WORK TO BE COMPLETED: Nothing but a number is wanted: the count of lines in the records below that include "context".

-- Opening Marker --

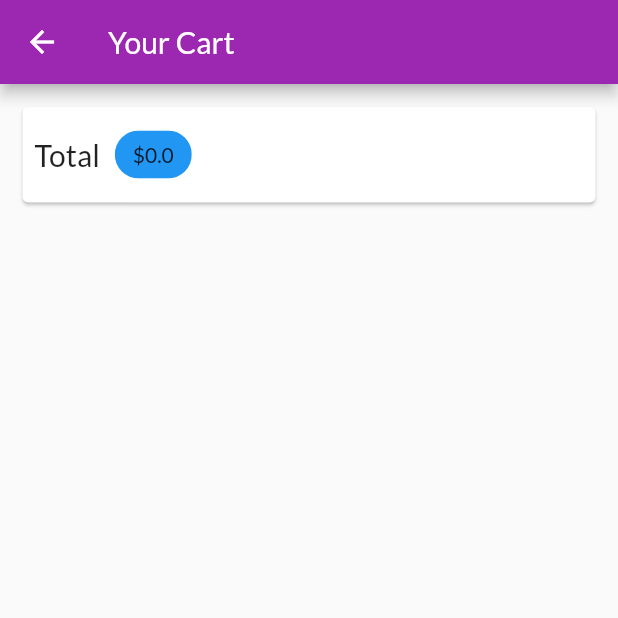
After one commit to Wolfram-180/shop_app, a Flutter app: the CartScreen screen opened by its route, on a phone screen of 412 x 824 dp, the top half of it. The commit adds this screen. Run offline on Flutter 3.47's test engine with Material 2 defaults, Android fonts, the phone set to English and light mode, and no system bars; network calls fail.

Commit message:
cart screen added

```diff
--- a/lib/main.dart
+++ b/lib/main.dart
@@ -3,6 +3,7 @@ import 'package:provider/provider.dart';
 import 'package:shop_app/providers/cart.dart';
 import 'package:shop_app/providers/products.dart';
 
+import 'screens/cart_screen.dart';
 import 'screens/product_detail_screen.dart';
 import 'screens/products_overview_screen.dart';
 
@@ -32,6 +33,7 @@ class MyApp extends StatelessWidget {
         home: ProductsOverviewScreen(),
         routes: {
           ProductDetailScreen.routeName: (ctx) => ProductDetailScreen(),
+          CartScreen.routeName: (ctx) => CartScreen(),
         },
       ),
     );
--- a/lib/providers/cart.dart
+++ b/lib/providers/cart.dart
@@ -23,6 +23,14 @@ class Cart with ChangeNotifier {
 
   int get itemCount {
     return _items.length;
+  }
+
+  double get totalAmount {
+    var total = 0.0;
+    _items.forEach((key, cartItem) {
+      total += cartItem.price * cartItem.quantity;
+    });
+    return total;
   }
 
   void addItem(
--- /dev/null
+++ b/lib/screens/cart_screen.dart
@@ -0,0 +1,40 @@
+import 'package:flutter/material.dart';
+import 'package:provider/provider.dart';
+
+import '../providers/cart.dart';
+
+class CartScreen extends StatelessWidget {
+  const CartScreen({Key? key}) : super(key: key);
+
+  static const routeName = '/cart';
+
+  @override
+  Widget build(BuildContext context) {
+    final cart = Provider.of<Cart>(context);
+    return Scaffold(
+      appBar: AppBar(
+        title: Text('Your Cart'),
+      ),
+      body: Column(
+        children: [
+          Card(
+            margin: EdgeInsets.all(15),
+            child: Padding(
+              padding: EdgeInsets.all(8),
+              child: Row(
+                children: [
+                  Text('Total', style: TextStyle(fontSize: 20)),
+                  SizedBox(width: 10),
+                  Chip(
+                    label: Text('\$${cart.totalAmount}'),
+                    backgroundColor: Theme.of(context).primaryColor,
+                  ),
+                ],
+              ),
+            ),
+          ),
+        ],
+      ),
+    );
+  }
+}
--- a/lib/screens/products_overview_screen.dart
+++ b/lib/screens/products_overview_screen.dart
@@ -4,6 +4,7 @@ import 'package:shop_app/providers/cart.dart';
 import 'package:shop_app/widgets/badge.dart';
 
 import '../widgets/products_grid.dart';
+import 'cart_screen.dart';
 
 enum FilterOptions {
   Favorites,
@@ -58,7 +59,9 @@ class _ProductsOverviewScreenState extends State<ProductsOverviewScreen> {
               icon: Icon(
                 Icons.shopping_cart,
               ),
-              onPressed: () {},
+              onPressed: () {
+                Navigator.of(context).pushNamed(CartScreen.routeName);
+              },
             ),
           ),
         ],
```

-- Closing Marker --
-- Opening Marker --

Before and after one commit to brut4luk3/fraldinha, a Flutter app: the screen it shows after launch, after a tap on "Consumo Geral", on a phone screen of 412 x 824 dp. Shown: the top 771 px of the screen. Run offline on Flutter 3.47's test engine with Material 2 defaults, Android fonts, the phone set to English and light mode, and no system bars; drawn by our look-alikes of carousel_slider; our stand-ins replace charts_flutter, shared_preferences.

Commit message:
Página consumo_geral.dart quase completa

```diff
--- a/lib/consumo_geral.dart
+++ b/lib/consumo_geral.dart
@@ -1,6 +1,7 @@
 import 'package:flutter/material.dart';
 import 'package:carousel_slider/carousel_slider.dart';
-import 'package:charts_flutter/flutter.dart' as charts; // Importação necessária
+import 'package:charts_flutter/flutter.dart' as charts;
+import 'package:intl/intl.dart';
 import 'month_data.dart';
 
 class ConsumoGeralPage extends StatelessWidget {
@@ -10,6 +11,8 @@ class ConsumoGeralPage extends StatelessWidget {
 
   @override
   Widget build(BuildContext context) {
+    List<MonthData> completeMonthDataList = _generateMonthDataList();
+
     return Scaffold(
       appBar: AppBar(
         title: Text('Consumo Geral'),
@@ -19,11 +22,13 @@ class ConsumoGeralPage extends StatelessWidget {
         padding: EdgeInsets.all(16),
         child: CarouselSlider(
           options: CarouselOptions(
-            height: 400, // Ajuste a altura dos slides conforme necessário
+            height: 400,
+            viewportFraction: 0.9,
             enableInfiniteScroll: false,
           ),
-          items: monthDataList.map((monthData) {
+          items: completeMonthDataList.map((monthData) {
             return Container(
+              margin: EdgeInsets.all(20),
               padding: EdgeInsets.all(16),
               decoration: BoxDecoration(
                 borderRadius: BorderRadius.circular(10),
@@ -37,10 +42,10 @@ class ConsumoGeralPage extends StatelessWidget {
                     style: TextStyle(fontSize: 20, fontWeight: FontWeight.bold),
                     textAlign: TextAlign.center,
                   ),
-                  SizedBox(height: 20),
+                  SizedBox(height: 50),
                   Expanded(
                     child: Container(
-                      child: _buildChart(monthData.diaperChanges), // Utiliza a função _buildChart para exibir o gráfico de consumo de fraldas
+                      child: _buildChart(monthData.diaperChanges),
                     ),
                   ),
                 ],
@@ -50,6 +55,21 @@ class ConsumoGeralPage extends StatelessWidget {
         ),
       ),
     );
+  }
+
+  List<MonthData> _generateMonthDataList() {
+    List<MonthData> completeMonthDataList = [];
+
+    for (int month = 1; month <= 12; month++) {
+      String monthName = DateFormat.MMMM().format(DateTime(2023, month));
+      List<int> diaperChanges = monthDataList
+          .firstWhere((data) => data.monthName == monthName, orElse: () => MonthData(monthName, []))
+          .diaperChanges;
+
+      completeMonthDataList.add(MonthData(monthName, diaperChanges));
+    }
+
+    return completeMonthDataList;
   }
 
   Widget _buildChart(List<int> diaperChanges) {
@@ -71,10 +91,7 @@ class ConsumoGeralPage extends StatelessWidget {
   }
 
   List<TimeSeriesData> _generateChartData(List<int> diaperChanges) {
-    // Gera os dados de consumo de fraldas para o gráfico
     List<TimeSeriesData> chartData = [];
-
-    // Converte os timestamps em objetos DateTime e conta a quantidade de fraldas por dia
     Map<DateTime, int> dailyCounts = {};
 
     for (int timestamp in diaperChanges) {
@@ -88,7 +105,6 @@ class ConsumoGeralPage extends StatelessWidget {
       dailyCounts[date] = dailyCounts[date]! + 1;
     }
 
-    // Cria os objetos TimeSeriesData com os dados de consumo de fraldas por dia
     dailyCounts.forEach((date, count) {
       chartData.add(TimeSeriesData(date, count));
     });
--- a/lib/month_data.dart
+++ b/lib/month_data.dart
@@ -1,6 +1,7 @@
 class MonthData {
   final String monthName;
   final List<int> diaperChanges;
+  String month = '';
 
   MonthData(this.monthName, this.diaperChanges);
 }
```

-- Closing Marker --

PROBLEM SOLUTION: 5